_Required action:_ Find the number of lines containing the string "index" in the data. Answer with the number by itself.

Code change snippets
------------------------------
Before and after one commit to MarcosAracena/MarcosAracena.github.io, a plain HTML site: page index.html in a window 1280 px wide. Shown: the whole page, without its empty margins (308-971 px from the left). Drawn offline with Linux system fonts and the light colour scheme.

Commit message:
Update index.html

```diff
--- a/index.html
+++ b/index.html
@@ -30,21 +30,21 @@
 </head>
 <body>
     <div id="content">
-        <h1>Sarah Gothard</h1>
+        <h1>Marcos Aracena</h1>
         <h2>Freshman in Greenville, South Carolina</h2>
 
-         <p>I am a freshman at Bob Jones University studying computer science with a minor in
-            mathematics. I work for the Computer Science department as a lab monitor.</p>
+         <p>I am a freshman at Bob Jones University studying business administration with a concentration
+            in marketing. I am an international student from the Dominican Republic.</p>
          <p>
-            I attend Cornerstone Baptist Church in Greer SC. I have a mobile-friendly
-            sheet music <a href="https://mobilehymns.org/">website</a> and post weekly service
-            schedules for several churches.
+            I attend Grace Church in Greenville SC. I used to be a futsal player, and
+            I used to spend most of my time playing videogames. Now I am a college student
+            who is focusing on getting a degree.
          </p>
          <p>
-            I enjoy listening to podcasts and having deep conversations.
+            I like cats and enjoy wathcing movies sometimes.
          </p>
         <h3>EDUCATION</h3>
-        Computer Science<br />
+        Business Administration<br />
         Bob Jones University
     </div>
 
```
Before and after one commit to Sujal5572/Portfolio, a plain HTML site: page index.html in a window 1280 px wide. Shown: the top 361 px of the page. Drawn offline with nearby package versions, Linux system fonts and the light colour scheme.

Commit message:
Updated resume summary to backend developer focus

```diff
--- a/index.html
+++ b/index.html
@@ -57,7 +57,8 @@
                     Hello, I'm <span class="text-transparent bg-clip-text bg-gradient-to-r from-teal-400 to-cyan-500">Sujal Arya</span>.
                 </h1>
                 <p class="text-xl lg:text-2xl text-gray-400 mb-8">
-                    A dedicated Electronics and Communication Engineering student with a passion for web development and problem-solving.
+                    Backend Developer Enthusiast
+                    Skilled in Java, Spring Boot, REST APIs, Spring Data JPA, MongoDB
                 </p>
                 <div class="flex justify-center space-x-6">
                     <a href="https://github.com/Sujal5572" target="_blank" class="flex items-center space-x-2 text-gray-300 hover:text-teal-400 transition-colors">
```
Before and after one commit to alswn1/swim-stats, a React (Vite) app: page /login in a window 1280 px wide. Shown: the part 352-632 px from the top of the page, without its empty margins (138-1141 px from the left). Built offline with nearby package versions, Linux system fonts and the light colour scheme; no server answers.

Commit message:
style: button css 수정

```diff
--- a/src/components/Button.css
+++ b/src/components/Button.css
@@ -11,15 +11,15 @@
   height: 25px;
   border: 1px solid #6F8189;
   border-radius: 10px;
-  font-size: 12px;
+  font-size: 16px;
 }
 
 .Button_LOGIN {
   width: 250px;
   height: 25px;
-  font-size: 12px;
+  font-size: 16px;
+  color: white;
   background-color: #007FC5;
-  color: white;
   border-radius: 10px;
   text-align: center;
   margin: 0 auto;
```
------------------------------
_Result of the exercise:_ 7